The vast popular literature on self-improvement is based on the belief that we aren’t getting everything we could out of life, and is replete with recipes to increase happiness. Recent findings from behavioral-decision research provide evidence that people are not always able to choose what yields the greatest happiness or best experience. People fail to choose optimally, either because they fail to predict accurately which option in the available choice set will generate the best experience or because they fail to base their choice on their prediction, or both.
They identify these biasing problems:
- Impact bias: We misjudge how severe an impact will be and hence choose the wrong option.
- Projection bias: We project from our current emotional or physical state how we will feel in the future. Hungry shopper buy more food than needed.
- Distinction bias: Joint-evaluation versus single-evaluation models screw us up. I pick from a selection of plasma TVs, but weigh attributes incorrectly because in my home I only experience one of them and the factors I weighed weren't relevant.
- Memory bias: We misremember peak events or significant events, and it influences future choice. (Subjects were lightly tortured with cold water for this one.) The bias disappears with gentle questioning though, good news for therapists.
- Belief bias: Lay theories about what will make us happy -- or, poor self-analysis. (People probably differ in this area.) This section really highlights how pathetic we are, though: "Another common belief is that more choice options are always better. In reality, having more options can lead to worse experiences [38–40]. For example, if employees are given a free trip to Paris, they are happy; if they are given a free trip to Hawaii, they are happy. But if they are given a choice between the two trips, they will be less happy, no matter which option they choose. Having the choice highlights the relative deficiencies in each option. People who choose Paris complain that 'Paris does not have the ocean', whereas people who choose Hawaii complain that 'Hawaii does not have great museums'."

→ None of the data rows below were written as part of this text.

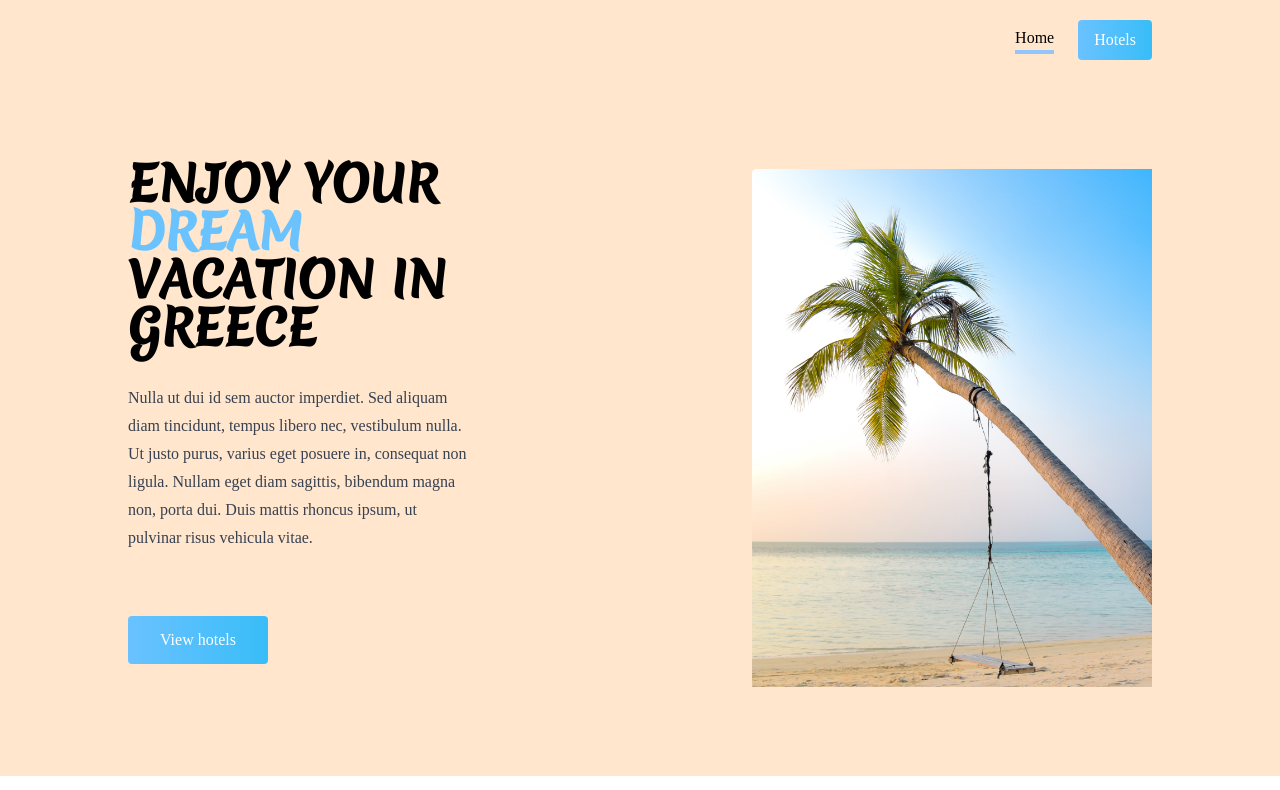
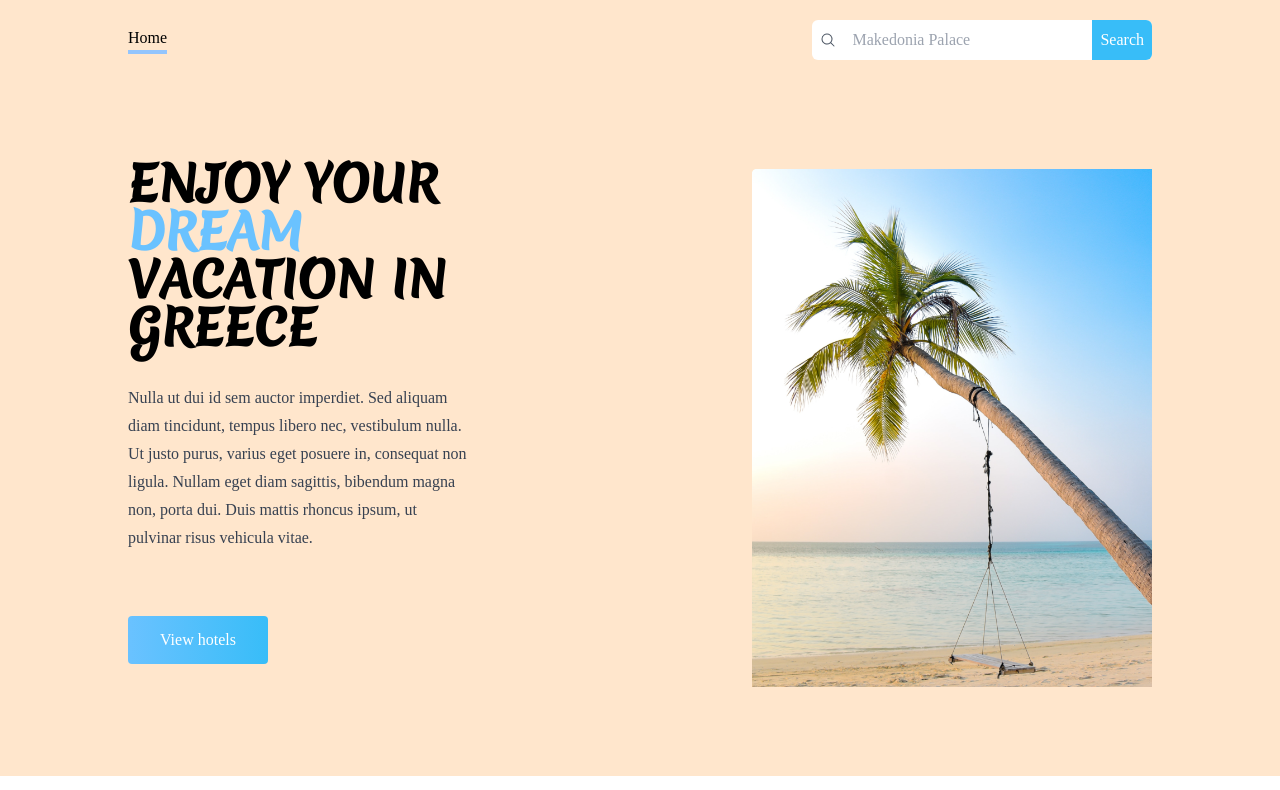
Before and after one commit to pleasemerge/visitgreece, a Vue app: page / in a window 1280 px wide. Shown: the top 790 px of the page. Built offline with nearby package versions, Linux system fonts and the light colour scheme; a web font is replaced by a local one.

Commit message:
Add search

```diff
--- /dev/null
+++ b/src/components/FormSearchHotel.vue
@@ -0,0 +1,70 @@
+<script setup lang="ts">
+import { ref, computed } from 'vue'
+import { useRouter } from 'vue-router'
+import {  MagnifyingGlassIcon } from '@heroicons/vue/24/solid'
+import { hotels, randomHotel } from '@/stores/hotels'
+import AppBtn from '@/components/AppBtn.vue'
+
+const router = useRouter()
+
+interface Props {
+  pageScrolled?: boolean
+}
+
+const props = withDefaults(defineProps<Props>(), {
+  pageScrolled: false
+})
+
+const searchString = ref('')
+
+const search = () => {
+  if (searchResults.value[selectedHotelIndex.value]) {
+    searchString.value = searchResults.value[selectedHotelIndex.value]
+  }
+  router.push({ name: 'list-hotels', query: { search: searchString.value }, replace: true })
+  searchString.value = ''
+  selectedHotelIndex.value = -1
+}
+
+const hotelsData = hotels.map(hotel => hotel.name)
+
+const searchResults = computed(() => {
+  if (searchString.value === '') return []
+  return hotelsData.filter(hotelName => hotelName.includes(searchString.value))
+})
+
+const selectedHotelIndex = ref(-1)
+</script>
+
+<template>
+<div class="relative flex bg-white items-center rounded-md">
+  <magnifying-glass-icon class="w-4 h-4 bg-white ml-2 text-gray-600" />
+  <input
+    v-model="searchString"
+    type="text"
+    :class="['search-input px-4 py-2 w-64 bg-white text-gray-800']"
+    :placeholder="`${randomHotel.name}`"
+    v-on:keyup.enter="search()"
+    v-on:keyup.down="(selectedHotelIndex + 1) < searchResults.length && selectedHotelIndex++"
+    v-on:keyup.up="(selectedHotelIndex - 1) > -1 && selectedHotelIndex--"
+    v-on:keyup.esc="selectedHotelIndex = -1; searchString = ''"
+  />
+  <app-btn
+    :classNames="`px-2 py-2 rounded-tr-md rounded-br-md  ${ pageScrolled ? 'bg-orange-200 text-gray-700' : 'bg-sky-400 text-white' }`"
+    @click="search()"
+  >
+    Search
+  </app-btn>
+
+  <div class="absolute w-full top-10 rounded-bl-md rounded-br-md border left-0 bg-white flex flex-wrap" v-if="searchResults.length > 0">
+    <div v-for="(hotelName, index) of searchResults" :key="index" class="w-full">
+      <router-link
+        :to="{ name: 'show-hotel', params: { name: hotelName } }"
+        :class="['block w-full py-1 px-4  mt-b hover:bg-orange-100 transition-colors duration-200', selectedHotelIndex === index ? 'bg-orange-100' : '']"
+      >
+        {{hotelName}}
+      </router-link>
+    </div>
+  </div>
+</div>
+</template>
--- a/src/components/TheNavbar.vue
+++ b/src/components/TheNavbar.vue
@@ -1,36 +1,6 @@
-<template>
-<nav :class="{
-  'h-20 fixed top-0 w-full z-20 bg-primary transition-all duration-300': true,
-  'bg-sky-300 text-white': pageScrolled
-}">
-  <div class="h-20 container mx-auto">
-    <div class="flex justify-between md:justify-end items-center gap-4 h-20">
-      <div class="flex gap-2">
-        <router-link
-          :to="{ name: 'Home' }"
-          :class="{
-          'border-b-4 border-blue-300': route.name === 'Home',
-          'border-orange-100': pageScrolled
-        }">
-          Home
-        </router-link>
-      </div>
-
-      <div class="ml-2">
-        <app-btn :class="{
-          'bg-primary': pageScrolled
-        }">
-          <router-link :to="{ name: 'list-hotels' }">Hotels</router-link>
-        </app-btn>
-      </div>
-    </div>
-  </div>
-</nav>
-</template>
-
 <script setup lang="ts">
 import { ref, onUnmounted } from 'vue'
-import AppBtn from '@/components/AppBtn.vue'
+import FormSearchHotel from '@/components/FormSearchHotel.vue'
 import { useRoute } from 'vue-router'
 const route = useRoute()
 
@@ -43,3 +13,26 @@ onUnmounted(() => {
   window.removeEventListener('scroll', handleScroll)
 })
 </script>
+
+<template>
+<nav :class="{
+  'h-20 fixed top-0 w-full z-20 bg-primary transition-all duration-300': true,
+  'bg-sky-300': pageScrolled
+}">
+  <div class="h-20 container mx-auto">
+    <div class="flex justify-between items-center gap-4 h-20">
+      <div class="flex gap-2 items-center">
+        <router-link
+          :to="{ name: 'Home' }"
+          :class="{
+          'border-b-4 border-blue-300': route.name === 'Home',
+          'border-orange-100 text-white': pageScrolled
+        }">
+          Home
+        </router-link>
+      </div>
+      <form-search-hotel :pageScrolled="pageScrolled" />
+    </div>
+  </div>
+</nav>
+</template>
--- a/src/stores/hotels.ts
+++ b/src/stores/hotels.ts
@@ -85,3 +85,4 @@ export const hotels = seedHotels()
 
 export const featuredHotels = hotels.filter(hotel => hotel.featured).slice(0, 3)
 export const featuredHotel = hotels.find(h => h.featured)
+export const randomHotel = hotels[_.random(0, hotels.length - 1)]
--- a/src/views/Hotel/Show.vue
+++ b/src/views/Hotel/Show.vue
@@ -9,6 +9,11 @@ const route = useRoute()
 const hotelsStore = useHotelsStore()
 const hotel = hotelsStore.hotels.find(h => h.name === route.params.name)
 
+
+const medianRating = hotel && hotel.comments ? hotel?.comments?.reduce((total, comment, _u) => {
+  return total += comment.rating
+}, 0) / hotel.comments.length : 0
+
 </script>
 
 <template>
@@ -18,7 +23,17 @@ const hotel = hotelsStore.hotels.find(h => h.name === route.params.name)
       <featured-hotel :hotel="hotel" class="container" />
     </div>
     <div v-if="hotel.comments && hotel.comments.length > 0" class="container my-4">
-      <h1 class="text-3xl py-4">Reviews</h1>
+      <div class="w-full flex justify-between">
+        <h1 class="text-3xl py-4">Reviews</h1>
+        <div class="grid py-4">
+          <div class="text-gray-500">
+            Median users rating
+          </div>
+          <div class="flex justify-end">
+            <star-icon class="inline-block w-4 h-4 text-amber-400" v-for="star in [...Array(Math.round(medianRating)).keys()]" :key="star" />
+          </div>
+        </div>
+      </div>
       <div v-for="(comment, index) of hotel.comments" :key="index" class="p-4 bg-white mb-2 border border-gray-200 rounded-md w-full flex flex-wrap">
         <div class="w-full flex items-center flex-wrap justify-between">
           <div>
--- a/src/views/ListHotels.vue
+++ b/src/views/ListHotels.vue
@@ -1,7 +1,7 @@
 <script setup lang="ts">
 import _ from 'underscore'
 import { useRoute } from 'vue-router'
-import { computed, ref, Ref } from 'vue'
+import { computed, ref, Ref, watch } from 'vue'
 import TheFeaturedHotel from '@/components/HotelFeatured.vue'
 import ListHotels from '@/components/HotelList.vue'
 import FormSelect from '@/components/FormSelect.vue'
@@ -18,6 +18,7 @@ const provinces = _.uniq(hotels.map(hotel => hotel.province))
 
 const route = useRoute()
 const sortBy = ref('asc')
+const searchQuery: Ref<string> = route.query.search ? ref(String(route.query.search)) : ref('')
 const pageSize = 9
 let limit = ref(pageSize)
 let filterByRating: Ref<number> = ref(0)
@@ -43,7 +44,8 @@ const filters = {
   byProvince: (hotel: IHotel) => {
     if (!selectedProvince.value || selectedProvince.value === 'All') return hotel
     return hotel.province === selectedProvince.value
-  }
+  },
+  searchQuery: (hotel: IHotel) => hotel.name.includes(searchQuery.value)
 }
 
 const totalItems = ref(0)
@@ -53,6 +55,7 @@ const items = computed(() : IHotel[] => {
   .filter(filters.byRating)
   .filter(filters.byFacilities)
   .filter(filters.byProvince)
+  .filter(filters.searchQuery)
 
   totalItems.value = items.length
 
@@ -64,6 +67,12 @@ const isFacilitySelected = (id: string | number) : boolean => selectedFacilities
 const loadMore = () => {
   limit.value += pageSize
 }
+
+watch(() => route.query.search, (newValue, _u) => {
+  if (newValue || newValue === '') {
+    searchQuery.value = newValue.toString()
+  }
+})
 </script>
 
 <template>
@@ -114,7 +123,7 @@ const loadMore = () => {
       <app-btn @click="loadMore()">Load more</app-btn>
     </div>
     <div v-if="items && items.length === 0" class="container">
-      No hotels found. <a @click="selectedProvince = ''; selectedFacilities = []; filterByRating = 0" class="underline text-gray-800">Reset filters</a>?
+      No hotels found. <a @click="selectedProvince = ''; selectedFacilities = []; filterByRating = 0; searchQuery = ''" class="underline text-gray-800">Reset filters</a>?
     </div>
   </div>
 </main>
```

Failures to follow decisions, another source for the failure of rational paths to happiness, are explained by:
- Impulsivity: We choose the short term immediate over the long-term outcome.
- Rule-based decisions: Related to aphorisms and cultural beliefs about "what's right," this is behavior based on rules like "don't waste" rather than rational predictions.
- Lay rationalism: Related to rules, this category represents the attempt to apply correct reasoning but getting it badly wrong. The 3 types covered here are "lay economism," "lay scientism," and "lay functionalism." "Another manifestation is ‘lay scientism’, a tendency to base choices on objective, 'hard' attributes rather than subjective, 'soft' attributes. For example, when choosing between two equally expensive audio systems, one with a higher wattage rating (a hard attribute) and the other with a richer sound (a soft attribute), most people chose the high-wattage model, even though when asked to predict their enjoyment, they favored the richer-sounding model. A third manifestation of lay rationalism is ‘lay functionalism’, a tendency to focus on the primary goal(s) of the decision and overlook other aspects that are important to overall experience."
- Medium maximization: People confuse the medium for happiness with the actual results, the most famous example being money. People work harder to get more money but more money itself doesn't increase happiness.
The implications for this type of research are politically worrying, of course (we assume in democratic and capitalist societies that people are capable of choosing what is best for them and should be allowed to do so). For software design and other economic problems, the implications are equally sad; if people can't be relied on to choose the products that are "best" by rational means, then the well-intentioned decisions of designers are that much less important and less related to final market success. Product usability itself is a "soft" factor subject to being sacrificed as unimportant, thanks to lay rationalism and the impact and distinction biases.